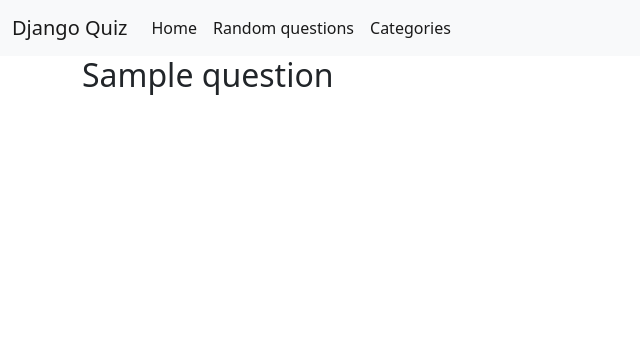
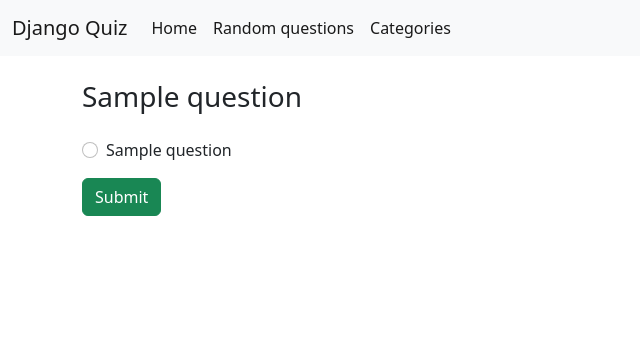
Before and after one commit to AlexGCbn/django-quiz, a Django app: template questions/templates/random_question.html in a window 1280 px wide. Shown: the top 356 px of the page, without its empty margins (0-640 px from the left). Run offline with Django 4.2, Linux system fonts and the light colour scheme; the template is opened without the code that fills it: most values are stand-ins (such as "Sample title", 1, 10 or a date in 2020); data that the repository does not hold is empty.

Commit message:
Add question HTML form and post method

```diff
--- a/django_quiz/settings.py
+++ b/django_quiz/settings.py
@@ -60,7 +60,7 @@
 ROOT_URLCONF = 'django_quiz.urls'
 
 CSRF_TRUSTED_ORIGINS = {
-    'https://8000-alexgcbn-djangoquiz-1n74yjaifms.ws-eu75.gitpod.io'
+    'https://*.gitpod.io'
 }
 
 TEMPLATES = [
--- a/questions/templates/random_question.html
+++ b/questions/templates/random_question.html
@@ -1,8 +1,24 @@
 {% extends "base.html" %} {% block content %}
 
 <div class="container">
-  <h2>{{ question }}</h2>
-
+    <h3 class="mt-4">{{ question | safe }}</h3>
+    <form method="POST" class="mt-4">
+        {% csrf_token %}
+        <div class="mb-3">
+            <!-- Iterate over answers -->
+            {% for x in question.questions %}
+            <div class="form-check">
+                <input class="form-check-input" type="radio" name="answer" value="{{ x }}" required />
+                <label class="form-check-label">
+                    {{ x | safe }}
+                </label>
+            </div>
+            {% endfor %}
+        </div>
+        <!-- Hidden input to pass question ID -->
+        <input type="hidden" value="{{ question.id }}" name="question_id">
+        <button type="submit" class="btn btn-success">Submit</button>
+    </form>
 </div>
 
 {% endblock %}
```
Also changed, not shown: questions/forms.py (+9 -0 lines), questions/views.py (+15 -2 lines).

= = = = =

» Work task: A verbatim retyping of the listing, without any pictures, is the expected answer.

» Response:
Before and after one commit to AlexGCbn/django-quiz, a Django app: template questions/templates/random_question.html in a window 1280 px wide. Shown: the top 356 px of the page, without its empty margins (0-640 px from the left). Run offline with Django 4.2, Linux system fonts and the light colour scheme; the template is opened without the code that fills it: most values are stand-ins (such as "Sample title", 1, 10 or a date in 2020); data that the repository does not hold is empty.

Commit message:
Add question HTML form and post method

```diff
--- a/django_quiz/settings.py
+++ b/django_quiz/settings.py
@@ -60,7 +60,7 @@
 ROOT_URLCONF = 'django_quiz.urls'
 
 CSRF_TRUSTED_ORIGINS = {
-    'https://8000-alexgcbn-djangoquiz-1n74yjaifms.ws-eu75.gitpod.io'
+    'https://*.gitpod.io'
 }
 
 TEMPLATES = [
--- a/questions/templates/random_question.html
+++ b/questions/templates/random_question.html
@@ -1,8 +1,24 @@
 {% extends "base.html" %} {% block content %}
 
 <div class="container">
-  <h2>{{ question }}</h2>
-
+    <h3 class="mt-4">{{ question | safe }}</h3>
+    <form method="POST" class="mt-4">
+        {% csrf_token %}
+        <div class="mb-3">
+            <!-- Iterate over answers -->
+            {% for x in question.questions %}
+            <div class="form-check">
+                <input class="form-check-input" type="radio" name="answer" value="{{ x }}" required />
+                <label class="form-check-label">
+                    {{ x | safe }}
+                </label>
+            </div>
+            {% endfor %}
+        </div>
+        <!-- Hidden input to pass question ID -->
+        <input type="hidden" value="{{ question.id }}" name="question_id">
+        <button type="submit" class="btn btn-success">Submit</button>
+    </form>
 </div>
 
 {% endblock %}
```
Also changed, not shown: questions/forms.py (+9 -0 lines), questions/views.py (+15 -2 lines).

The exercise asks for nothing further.